While bus boycotts, sit-ins, and other acts of civil disobedience were the engine of the civil rights movement, the law provided context for these events. Lawyers played a key role amid profound political and social upheavals, vindicating clients and together challenging white supremacy. Here, in their own voices, twenty-six lawyers reveal the abuses they endured and the barriers they broke as they fought for civil rights. These eyewitness accounts provide unique windows into some of the most dramatic moments in civil rights history–the 1965 Selma March, the first civil judgment against the Ku Klux Klan, the creation of ballot access for African Americans in Alabama, and the 1968 Democratic Convention. The narratives depict attorney-client relationships extraordinary in their mutual trust and commitment to risk-taking. White and black, male and female, northern- and southern-born, these recruits in the battle for freedom helped shape a critical chapter of American history. E185.615 .V63 2018 Catalog Link – Voices of Civil Rights Lawyers

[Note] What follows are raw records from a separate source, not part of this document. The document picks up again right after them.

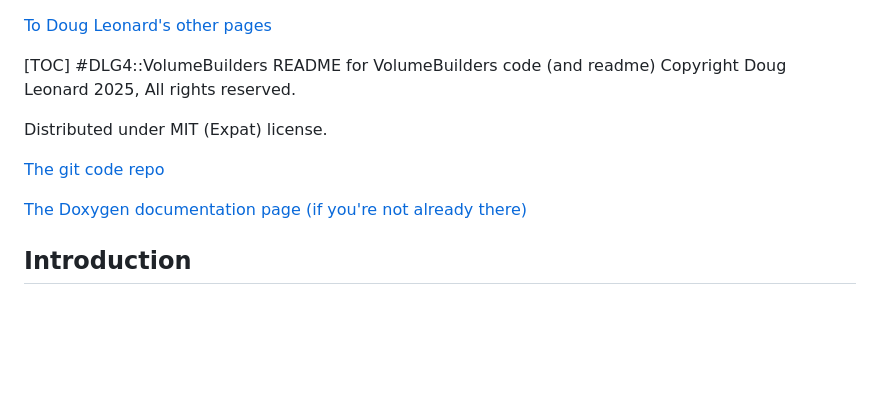
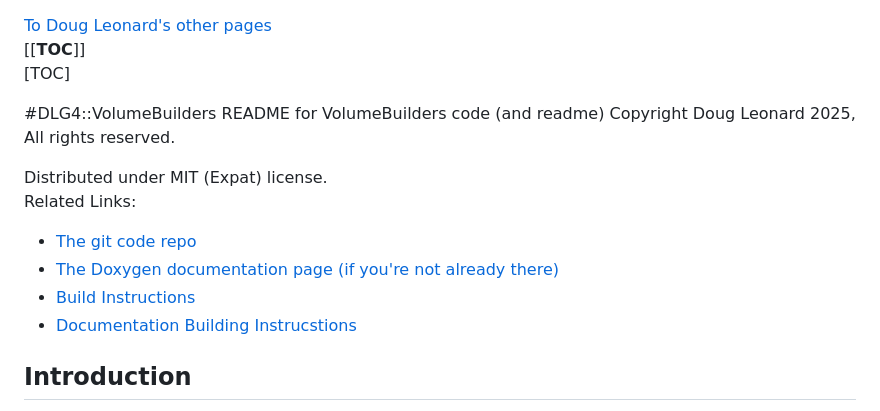
Before and after one commit to DSLeonard-coding/VolumeBuilders, a Markdown page: README.md, the part around the change. Drawn GitHub-style; blank space fills up the shorter version.

```diff
--- a/README.md
+++ b/README.md
@@ -1,16 +1,16 @@
 [To Doug Leonard's other pages](https://douglas_s_leonard.gitlab.io/pages)
+[[__TOC__]]
+[TOC]
 
-
-[TOC]
 #DLG4::VolumeBuilders
 README for VolumeBuilders  code (and readme) Copyright Doug Leonard 2025, All rights reserved.
 
 Distributed under MIT (Expat) license.
-
-[The git code repo](https://gitlab.com/douglas_s_leonard/physics_utilities/VolumeBuilders)
-
-[The Doxygen documentation page (if you're not already there)](https://douglas_s_leonard.gitlab.io/physics_utilities/VolumeBuilders/)
-
+Related Links:
+- [The git code repo](https://gitlab.com/douglas_s_leonard/physics_utilities/VolumeBuilders)
+- [The Doxygen documentation page (if you're not already there)](https://douglas_s_leonard.gitlab.io/physics_utilities/VolumeBuilders/)
+- [Build Instructions](HoToBuild.md)
+- [Documentation Building Instrucstions](MakeDocsREADME.md)
 
 ## Introduction
 
```
Also changed, not shown: HowToBuild.md (+5 -1 lines).
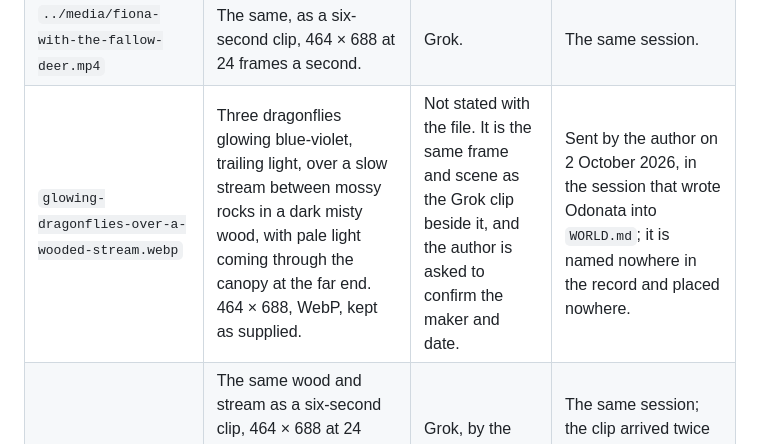
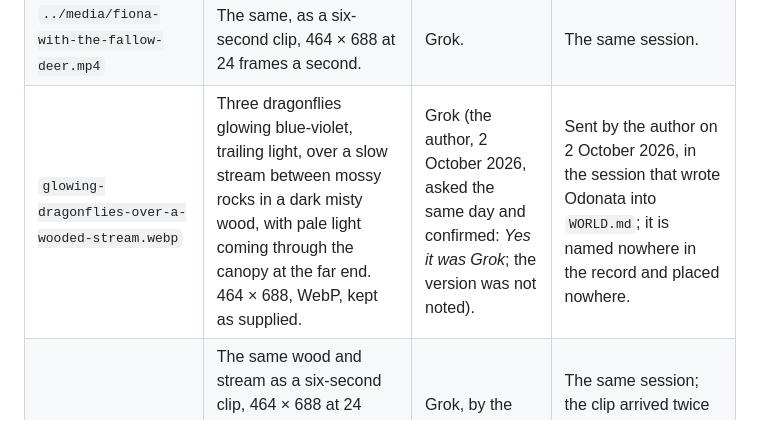
Before and after one commit to dermot-r-cochran/four-islands-quest, a Markdown page: reference/README.md, the part around the change. Rendered like a GitHub page.

Commit message:
Record Grok as the glowing-dragonflies still's maker
The reference README's row for the still read "not stated"; the
author confirmed Grok on 2 October 2026. The version was not noted
and the row says so.

Co-Authored-By: Claude Fable 5.1 <noreply@anthropic.com>
Claude-Session: https://claude.ai/code/session_01PDGkFZjPfK8LSgEomoJHgr

```diff
--- a/reference/README.md
+++ b/reference/README.md
@@ -19,7 +19,7 @@ the pictures the way it replaces the world data.
 | `../media/fallow-deer-fantasy-world.mp4` | The same scene as a six-second clip, 464 × 688 at 24 frames a second. | Grok. | The same session. The teller does not show video; the file is kept beside the still so the pair stays together. |
 | `fiona-with-the-fallow-deer.png` | Fiona: a fae figure, red-haired, pointed ears and gossamer wings, in a green gown, standing among grazing fallow deer with a waterfall, a ruined arch and a spired keep in the mist behind. 464 × 688, the first frame of her clip. | Grok. | Generated by the author, 19 September 2026, later the same day, sent as a clip; the still is taken from it. |
 | `../media/fiona-with-the-fallow-deer.mp4` | The same, as a six-second clip, 464 × 688 at 24 frames a second. | Grok. | The same session. |
-| `glowing-dragonflies-over-a-wooded-stream.webp` | Three dragonflies glowing blue-violet, trailing light, over a slow stream between mossy rocks in a dark misty wood, with pale light coming through the canopy at the far end. 464 × 688, WebP, kept as supplied. | Not stated with the file. It is the same frame and scene as the Grok clip beside it, and the author is asked to confirm the maker and date. | Sent by the author on 2 October 2026, in the session that wrote Odonata into `WORLD.md`; it is named nowhere in the record and placed nowhere. |
+| `glowing-dragonflies-over-a-wooded-stream.webp` | Three dragonflies glowing blue-violet, trailing light, over a slow stream between mossy rocks in a dark misty wood, with pale light coming through the canopy at the far end. 464 × 688, WebP, kept as supplied. | Grok (the author, 2 October 2026, asked the same day and confirmed: *Yes it was Grok*; the version was not noted). | Sent by the author on 2 October 2026, in the session that wrote Odonata into `WORLD.md`; it is named nowhere in the record and placed nowhere. |
 | `../media/glowing-dragonflies-over-a-wooded-stream.mp4` | The same wood and stream as a six-second clip, 464 × 688 at 24 frames a second, with sound: it opens on the stream with only trails of light over it and ends close on three glowing dragonflies above the moss. | Grok, by the file's own download name; the version was not noted. | The same session; the clip arrived twice under two names and is one file, filed once. The teller does not show video; it is kept beside the still so the pair stays together. |
 | `../media/odonata-raise-your-banners.mp4` | A song, *Odonata Raise Your Banners*: 3 min 34 s of stereo audio under a static player card (a black waveform mark, the title, a *Made with MyTunes* badge), 854 × 480 at one frame a second. The picture is the player's, not the world's, so no still is filed from it. The lyrics are not transcribed here. | MyTunes (the author, 2 October 2026, the day after the file was sent; the version was not noted). | Sent by the author on 2 October 2026, the day Odonata was written into `WORLD.md`; filed as the first thing in the record that is Odonata's. |
 
```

Let the People See by Elliott J. Gorn
Everyone knows the story of the murder of young Emmett Till. In August 1955, the fourteen-year-old Chicago boy was murdered in Mississippi for having–supposedly–flirted with a white woman named Carolyn Bryant, who was working behind the counter of a store. Emmett was taken from the home of a relative later that night by white men; three days later, his naked body was recovered in the Tallahatchie River, weighed down by a cotton-gin fan. Till’s killers were acquitted, but details of what had happened to him became public; the story gripped the country and sparked outrage. It continues to turn. The murder has been the subject of books and documentaries, rising and falling in number with anniversaries and tie-ins, and shows no sign of letting up. The Till murder continues to haunt the American conscience. Fifty years later, in 2005, the FBI reopened the case. New papers and testimony have come to light, and several participants, including Till’s mother, Mamie Till Mobley, have published autobiographies. Using this new evidence and a broadened historical context, Elliott Gorn delves into facets of the case never before studied and considers how and why the story of Emmett Till still resonates, and likely always will. Even as it marked a turning point, Gorn shows, hauntingly, it reveals how old patterns of thought and behavior linger in new faces, and how deeply embedded racism in America remains. Gorn does full justice to both Emmett and the Till Case–the boy and the symbol–and shows how and why their intersection illuminates a number of crossroads: of north and south, black and white, city and country, industrialization and agriculture, rich and poor, childhood and adulthood. HV6465.M7 G67 2018 Catalog Link – Let the People See
My last post detailed the new mission and vision of the McGraw-Page Library. This month’s post will explore the values and priorities that the Library uses to guide its decisions. Much of what is mentioned below is fairly self-explanatory, but if anyone would like to engage in a conversation about why the Library considers these values to be worth explicitly stating, I would love to hear from you.
The McGraw-Page Library is committed to:
Liberal arts teaching, research, and scholarship
Ease of access
Preservation of knowledge
Continual improvement of collections
Intellectual and academic freedom
Collaboration with the campus community
Mutual respect and civility
Randolph-Macon College Students
Current & Emeriti Faculty
Staff & Administrators
We felt it was beneficial to state these priorities in our strategic plan because we do weight the needs of these groups differently when we make decisions. Ideally, we would love to support all of these groups equally, but because both space and budgets are tight, choices sometimes need to be made. This list helps to guide those choices, especially when they are difficult.